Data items
++++++

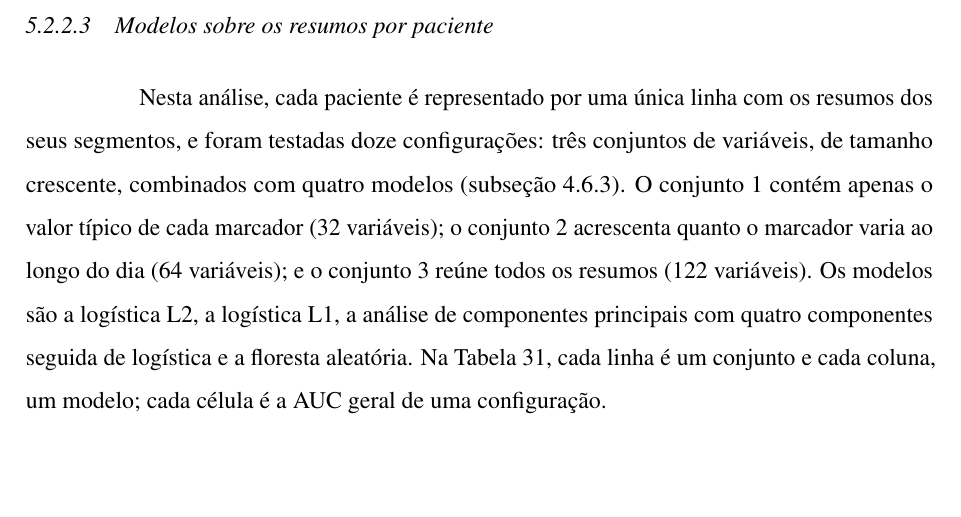
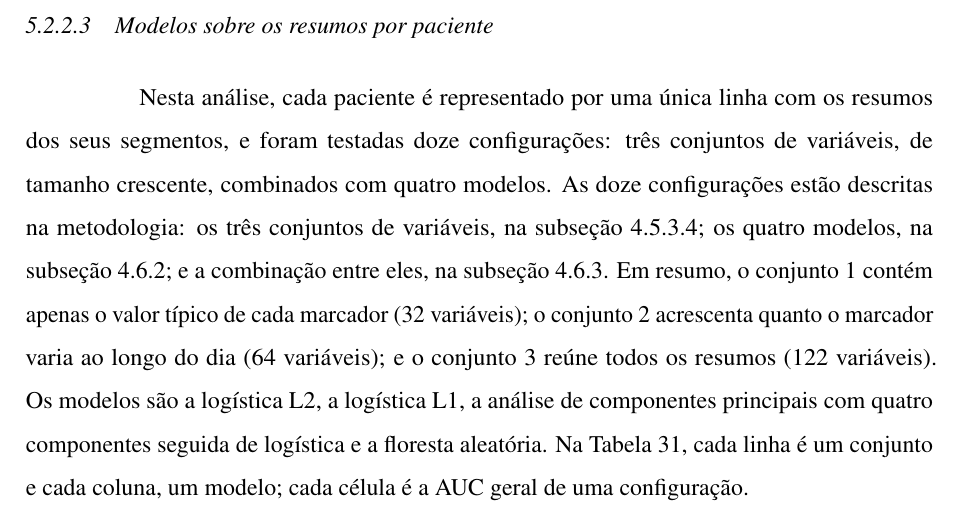
Before and after one commit to danielodossantosdataprev-prog/dissertacao_mestrado, a LaTeX thesis (documento.tex, which reads 2-textuais/4-resultados.tex): part of page 101 of 115, cut so that both start at the same text, the shorter picture padded with empty space. Compiled offline with pdfLaTeX.

Commit message:
versão 57 — 02/11/2026 15:35 — 5.2.2.3 indica onde as doze configurações estão descritas na metodologia
Co-Authored-By: Claude Opus 5.5 <noreply@anthropic.com>
Claude-Session: https://claude.ai/code/session_01Gib6bVk3eSJvxxTP3Hydy7

```diff
--- a/2-textuais/4-resultados.tex
+++ b/2-textuais/4-resultados.tex
@@ -761,8 +761,11 @@ continua sendo a dos 517 pacientes.
 
 Nesta análise, cada paciente é representado por uma única linha com os
 resumos dos seus segmentos, e foram testadas doze configurações: três
-conjuntos de variáveis, de tamanho crescente, combinados com quatro modelos
-(\autoref{subsec:met-comparacoes-marcadores}). O conjunto 1 contém apenas o
+conjuntos de variáveis, de tamanho crescente, combinados com quatro modelos.
+As doze configurações estão descritas na metodologia: os três conjuntos de
+variáveis, na \autoref{subsubsec:met-b-resumo}; os quatro modelos, na
+\autoref{subsec:met-modelos-tabulares}; e a combinação entre eles, na
+\autoref{subsec:met-comparacoes-marcadores}. Em resumo, o conjunto 1 contém apenas o
 valor típico de cada marcador (32 variáveis); o conjunto 2 acrescenta
 quanto o marcador varia ao longo do dia (64 variáveis); e o conjunto 3
 reúne todos os resumos (122 variáveis). Os modelos são a logística L2, a
```
Also changed, not shown: 2-textuais/3-metodologia.tex (+1 -0 lines), documento.pdf.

++++++

Output every entry word for word, but omit the pictures.

* **Solution below**
Before and after one commit to danielodossantosdataprev-prog/dissertacao_mestrado, a LaTeX thesis (documento.tex, which reads 2-textuais/4-resultados.tex): part of page 101 of 115, cut so that both start at the same text, the shorter picture padded with empty space. Compiled offline with pdfLaTeX.

Commit message:
versão 57 — 02/11/2026 15:35 — 5.2.2.3 indica onde as doze configurações estão descritas na metodologia
Co-Authored-By: Claude Opus 5.5 <noreply@anthropic.com>
Claude-Session: https://claude.ai/code/session_01Gib6bVk3eSJvxxTP3Hydy7

```diff
--- a/2-textuais/4-resultados.tex
+++ b/2-textuais/4-resultados.tex
@@ -761,8 +761,11 @@ continua sendo a dos 517 pacientes.
 
 Nesta análise, cada paciente é representado por uma única linha com os
 resumos dos seus segmentos, e foram testadas doze configurações: três
-conjuntos de variáveis, de tamanho crescente, combinados com quatro modelos
-(\autoref{subsec:met-comparacoes-marcadores}). O conjunto 1 contém apenas o
+conjuntos de variáveis, de tamanho crescente, combinados com quatro modelos.
+As doze configurações estão descritas na metodologia: os três conjuntos de
+variáveis, na \autoref{subsubsec:met-b-resumo}; os quatro modelos, na
+\autoref{subsec:met-modelos-tabulares}; e a combinação entre eles, na
+\autoref{subsec:met-comparacoes-marcadores}. Em resumo, o conjunto 1 contém apenas o
 valor típico de cada marcador (32 variáveis); o conjunto 2 acrescenta
 quanto o marcador varia ao longo do dia (64 variáveis); e o conjunto 3
 reúne todos os resumos (122 variáveis). Os modelos são a logística L2, a
```
Also changed, not shown: 2-textuais/3-metodologia.tex (+1 -0 lines), documento.pdf.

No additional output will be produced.